Libetarianism Co-Option Watchby Doug Mataconis
A lot of people are calling themselves libertarians these days, but it seems doubtful that many of them really believe in a consistent philosophy of individual liberty. When the word “libertarian” can be used to self-describe someone like Bill Mahr or Markos Moulitsas, it’s pretty much devoid of any meaning.
The latest example comes from Patrick Ruffini, who has a column up Hugh Hewitt’s blog discussing what he thinks libertarianism’s future is all about:
Assuming Paul loses, where does small-l libertarianism go from here? His movement already did the smart thing by making peace with social conservatism. Libertarianism is no longer aligned with libertine stances on abortion and gay rights.
To become the ascendant ideology within the GOP, I suspect they’ll have to find a way to do the same thing on national security. The war on terror writ large is the one big thing social and economic conservatives agree on, and Ron Paul is vocally aligned against both.
Mainstream Republican libertarians might be gung-ho for Paul’s small-government idealism, they might adopt Glenn Reynoldsish skepticism of the homeland security bureaucracy, and even John McCain has lately made a thing of ripping the military-industrial complex, but there is no way — I repeat NO WAY — they will embrace Ron Paul if he continues to blame America for 9/11 and imply that America is acting illegally in defending itself around the globe. Even if they aren’t the biggest fans of the war, most people that are available for Ron Paul on the right are by temperament patriotic and will never vote for someone who sounds like Noam Chomsky.

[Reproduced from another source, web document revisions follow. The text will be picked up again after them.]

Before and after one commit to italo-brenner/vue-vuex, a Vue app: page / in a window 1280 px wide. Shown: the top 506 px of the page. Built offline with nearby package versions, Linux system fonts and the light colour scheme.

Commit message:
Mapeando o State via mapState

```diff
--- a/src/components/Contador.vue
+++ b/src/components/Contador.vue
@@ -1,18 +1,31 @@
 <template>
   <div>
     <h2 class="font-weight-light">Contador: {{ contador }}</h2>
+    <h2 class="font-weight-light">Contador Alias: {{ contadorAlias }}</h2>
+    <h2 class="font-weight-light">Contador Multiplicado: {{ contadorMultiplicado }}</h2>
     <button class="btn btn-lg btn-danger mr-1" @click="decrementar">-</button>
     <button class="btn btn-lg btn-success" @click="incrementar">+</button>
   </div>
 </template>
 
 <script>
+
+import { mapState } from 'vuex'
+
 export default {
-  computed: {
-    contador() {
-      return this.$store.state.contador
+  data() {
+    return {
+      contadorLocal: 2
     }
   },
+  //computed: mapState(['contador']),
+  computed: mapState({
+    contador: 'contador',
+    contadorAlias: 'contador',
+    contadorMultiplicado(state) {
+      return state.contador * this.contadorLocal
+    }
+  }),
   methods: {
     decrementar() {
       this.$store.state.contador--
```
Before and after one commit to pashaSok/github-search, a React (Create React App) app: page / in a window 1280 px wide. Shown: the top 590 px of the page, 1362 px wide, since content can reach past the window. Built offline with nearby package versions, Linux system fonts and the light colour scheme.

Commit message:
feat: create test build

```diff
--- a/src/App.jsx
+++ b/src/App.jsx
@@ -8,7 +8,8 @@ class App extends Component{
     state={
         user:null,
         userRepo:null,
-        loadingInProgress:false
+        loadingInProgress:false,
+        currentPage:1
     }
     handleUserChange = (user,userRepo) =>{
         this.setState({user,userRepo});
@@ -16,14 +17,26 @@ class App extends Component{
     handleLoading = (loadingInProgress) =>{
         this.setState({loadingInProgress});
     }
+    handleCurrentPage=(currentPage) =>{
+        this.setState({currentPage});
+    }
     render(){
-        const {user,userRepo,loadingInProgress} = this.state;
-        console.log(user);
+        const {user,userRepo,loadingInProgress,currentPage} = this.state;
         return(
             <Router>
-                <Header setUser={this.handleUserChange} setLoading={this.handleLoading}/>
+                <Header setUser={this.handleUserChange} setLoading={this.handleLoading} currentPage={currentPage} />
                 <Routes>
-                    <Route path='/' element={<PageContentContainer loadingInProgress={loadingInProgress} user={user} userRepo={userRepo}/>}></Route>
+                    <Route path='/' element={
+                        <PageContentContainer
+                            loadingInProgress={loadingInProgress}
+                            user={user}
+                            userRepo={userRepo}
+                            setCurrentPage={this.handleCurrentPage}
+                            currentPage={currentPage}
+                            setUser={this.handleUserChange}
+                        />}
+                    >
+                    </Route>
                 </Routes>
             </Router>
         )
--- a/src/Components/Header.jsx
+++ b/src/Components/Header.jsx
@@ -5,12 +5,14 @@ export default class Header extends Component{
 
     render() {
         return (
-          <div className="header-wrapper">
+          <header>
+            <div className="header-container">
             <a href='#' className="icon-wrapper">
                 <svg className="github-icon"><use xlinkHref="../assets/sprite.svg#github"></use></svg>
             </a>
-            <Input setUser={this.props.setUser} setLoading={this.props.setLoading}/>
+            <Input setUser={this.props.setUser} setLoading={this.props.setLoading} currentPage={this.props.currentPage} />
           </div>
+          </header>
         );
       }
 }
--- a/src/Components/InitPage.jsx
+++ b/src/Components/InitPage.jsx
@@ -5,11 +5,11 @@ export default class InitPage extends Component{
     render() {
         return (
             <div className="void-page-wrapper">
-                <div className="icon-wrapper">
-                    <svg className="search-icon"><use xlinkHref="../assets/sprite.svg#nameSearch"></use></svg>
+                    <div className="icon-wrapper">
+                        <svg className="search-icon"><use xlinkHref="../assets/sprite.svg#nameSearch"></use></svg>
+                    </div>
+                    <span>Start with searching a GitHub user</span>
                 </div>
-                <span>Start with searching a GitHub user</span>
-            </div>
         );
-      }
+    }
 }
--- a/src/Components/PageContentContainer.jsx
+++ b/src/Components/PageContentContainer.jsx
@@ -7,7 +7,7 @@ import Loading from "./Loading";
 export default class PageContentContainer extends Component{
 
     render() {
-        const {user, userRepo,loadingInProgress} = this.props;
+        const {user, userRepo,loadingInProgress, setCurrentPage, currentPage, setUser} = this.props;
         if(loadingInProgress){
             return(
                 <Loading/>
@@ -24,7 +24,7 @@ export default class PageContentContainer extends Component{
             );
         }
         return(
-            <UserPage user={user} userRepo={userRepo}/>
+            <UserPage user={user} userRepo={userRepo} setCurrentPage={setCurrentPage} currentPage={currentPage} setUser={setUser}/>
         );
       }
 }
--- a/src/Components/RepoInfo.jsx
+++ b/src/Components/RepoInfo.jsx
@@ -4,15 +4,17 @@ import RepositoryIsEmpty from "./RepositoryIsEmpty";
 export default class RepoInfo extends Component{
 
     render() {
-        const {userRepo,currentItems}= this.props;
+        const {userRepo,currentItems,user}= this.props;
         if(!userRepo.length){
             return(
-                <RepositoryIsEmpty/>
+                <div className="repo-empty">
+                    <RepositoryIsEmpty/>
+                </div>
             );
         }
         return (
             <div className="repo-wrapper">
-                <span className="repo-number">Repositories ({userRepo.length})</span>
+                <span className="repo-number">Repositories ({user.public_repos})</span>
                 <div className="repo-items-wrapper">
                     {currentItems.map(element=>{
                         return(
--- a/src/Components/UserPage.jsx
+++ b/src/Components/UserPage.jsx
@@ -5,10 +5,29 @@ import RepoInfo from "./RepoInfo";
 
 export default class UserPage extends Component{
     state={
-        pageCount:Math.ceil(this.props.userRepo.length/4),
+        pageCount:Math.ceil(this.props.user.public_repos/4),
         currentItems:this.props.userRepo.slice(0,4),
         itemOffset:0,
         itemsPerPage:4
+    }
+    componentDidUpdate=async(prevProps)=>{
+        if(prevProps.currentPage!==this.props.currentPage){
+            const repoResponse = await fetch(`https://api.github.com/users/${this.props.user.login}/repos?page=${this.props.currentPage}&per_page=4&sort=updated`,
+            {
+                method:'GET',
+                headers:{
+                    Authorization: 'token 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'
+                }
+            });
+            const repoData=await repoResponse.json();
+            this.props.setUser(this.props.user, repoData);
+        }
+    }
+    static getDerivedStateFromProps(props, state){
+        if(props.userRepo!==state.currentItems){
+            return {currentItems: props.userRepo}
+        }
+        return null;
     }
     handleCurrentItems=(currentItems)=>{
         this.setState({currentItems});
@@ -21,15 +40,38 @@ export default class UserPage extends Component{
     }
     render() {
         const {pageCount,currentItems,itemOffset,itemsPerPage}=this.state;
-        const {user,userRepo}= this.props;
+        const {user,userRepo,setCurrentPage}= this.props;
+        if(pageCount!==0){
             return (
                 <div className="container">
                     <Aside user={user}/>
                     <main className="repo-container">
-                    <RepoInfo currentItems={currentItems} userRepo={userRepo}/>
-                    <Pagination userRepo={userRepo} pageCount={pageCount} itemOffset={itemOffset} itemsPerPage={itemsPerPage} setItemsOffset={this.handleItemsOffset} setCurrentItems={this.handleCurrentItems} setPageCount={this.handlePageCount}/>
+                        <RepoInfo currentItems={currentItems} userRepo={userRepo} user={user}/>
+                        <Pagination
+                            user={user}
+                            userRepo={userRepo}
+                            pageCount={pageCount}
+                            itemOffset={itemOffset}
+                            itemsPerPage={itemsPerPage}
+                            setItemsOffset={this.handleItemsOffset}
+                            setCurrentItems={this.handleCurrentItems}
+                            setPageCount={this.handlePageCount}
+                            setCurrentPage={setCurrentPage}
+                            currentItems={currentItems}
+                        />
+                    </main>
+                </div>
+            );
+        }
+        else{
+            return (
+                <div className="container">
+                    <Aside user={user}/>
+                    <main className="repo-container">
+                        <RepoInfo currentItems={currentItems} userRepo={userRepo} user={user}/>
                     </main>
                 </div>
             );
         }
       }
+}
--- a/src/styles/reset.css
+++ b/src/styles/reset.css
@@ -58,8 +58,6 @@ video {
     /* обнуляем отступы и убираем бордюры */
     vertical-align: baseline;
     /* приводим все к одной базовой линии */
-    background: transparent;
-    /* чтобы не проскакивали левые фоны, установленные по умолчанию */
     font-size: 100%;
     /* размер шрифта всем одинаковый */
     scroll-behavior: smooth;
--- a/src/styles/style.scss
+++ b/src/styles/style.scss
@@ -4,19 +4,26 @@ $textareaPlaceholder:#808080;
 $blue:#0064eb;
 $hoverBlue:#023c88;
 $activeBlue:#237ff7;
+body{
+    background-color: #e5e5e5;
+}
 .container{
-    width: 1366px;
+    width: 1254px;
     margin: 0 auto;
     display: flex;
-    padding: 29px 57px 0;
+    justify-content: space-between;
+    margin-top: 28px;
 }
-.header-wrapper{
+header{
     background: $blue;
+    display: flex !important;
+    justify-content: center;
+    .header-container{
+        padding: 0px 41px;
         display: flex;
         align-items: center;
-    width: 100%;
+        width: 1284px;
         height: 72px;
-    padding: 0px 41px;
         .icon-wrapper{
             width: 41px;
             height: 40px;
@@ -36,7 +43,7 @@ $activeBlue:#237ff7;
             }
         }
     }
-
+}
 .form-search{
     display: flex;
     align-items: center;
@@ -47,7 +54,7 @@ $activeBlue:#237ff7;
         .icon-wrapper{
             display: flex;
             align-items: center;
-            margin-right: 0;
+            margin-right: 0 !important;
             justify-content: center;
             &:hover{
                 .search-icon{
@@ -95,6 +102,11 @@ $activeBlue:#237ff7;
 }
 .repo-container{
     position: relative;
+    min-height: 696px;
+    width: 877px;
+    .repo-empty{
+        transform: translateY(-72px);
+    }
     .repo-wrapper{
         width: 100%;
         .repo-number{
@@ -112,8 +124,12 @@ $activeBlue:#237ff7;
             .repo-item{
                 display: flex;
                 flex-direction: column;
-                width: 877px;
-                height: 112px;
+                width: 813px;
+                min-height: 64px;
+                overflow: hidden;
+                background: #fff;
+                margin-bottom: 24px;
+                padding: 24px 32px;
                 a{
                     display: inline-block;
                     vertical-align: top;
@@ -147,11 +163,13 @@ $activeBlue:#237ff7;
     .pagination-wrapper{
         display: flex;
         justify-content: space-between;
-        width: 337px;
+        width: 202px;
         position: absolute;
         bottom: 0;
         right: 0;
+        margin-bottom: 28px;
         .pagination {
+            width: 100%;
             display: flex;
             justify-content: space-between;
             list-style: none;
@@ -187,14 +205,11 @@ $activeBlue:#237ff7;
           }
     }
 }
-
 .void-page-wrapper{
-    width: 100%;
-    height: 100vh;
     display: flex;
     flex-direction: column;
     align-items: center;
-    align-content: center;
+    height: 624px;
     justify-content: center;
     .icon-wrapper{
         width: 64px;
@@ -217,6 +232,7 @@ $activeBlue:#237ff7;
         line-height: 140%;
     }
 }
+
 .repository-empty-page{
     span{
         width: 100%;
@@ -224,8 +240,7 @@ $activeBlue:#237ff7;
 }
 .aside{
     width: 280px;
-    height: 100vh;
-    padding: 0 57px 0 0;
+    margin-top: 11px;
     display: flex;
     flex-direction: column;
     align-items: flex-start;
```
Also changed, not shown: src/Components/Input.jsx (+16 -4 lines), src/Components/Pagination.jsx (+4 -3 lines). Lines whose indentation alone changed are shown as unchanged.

When he’s analyzing elections, Ruffini is top-notch, but he’s also a conservative so it’s understandable that he’d be under the mistaken impression that just because Ron Paul opposes abortion rights and thinks that states should have the right to ban gay marriage that libertarians as a group have suddenly adopted the social conservative gospel on either of those issue. If he paid more attention to libertarians than he apparently has before Ron Paul ran for President, Ruffini would know that his positions on abortion and gay rights are not shared by most other people who call themselves libertarians.
In Ruffini’s mind, then, Ron Paul has succeeded because he melded libertarianism with social conservatism. Therefore, he seems to argue, if libertarians really want to succeed, they should adopt neo-conservative foreign policy.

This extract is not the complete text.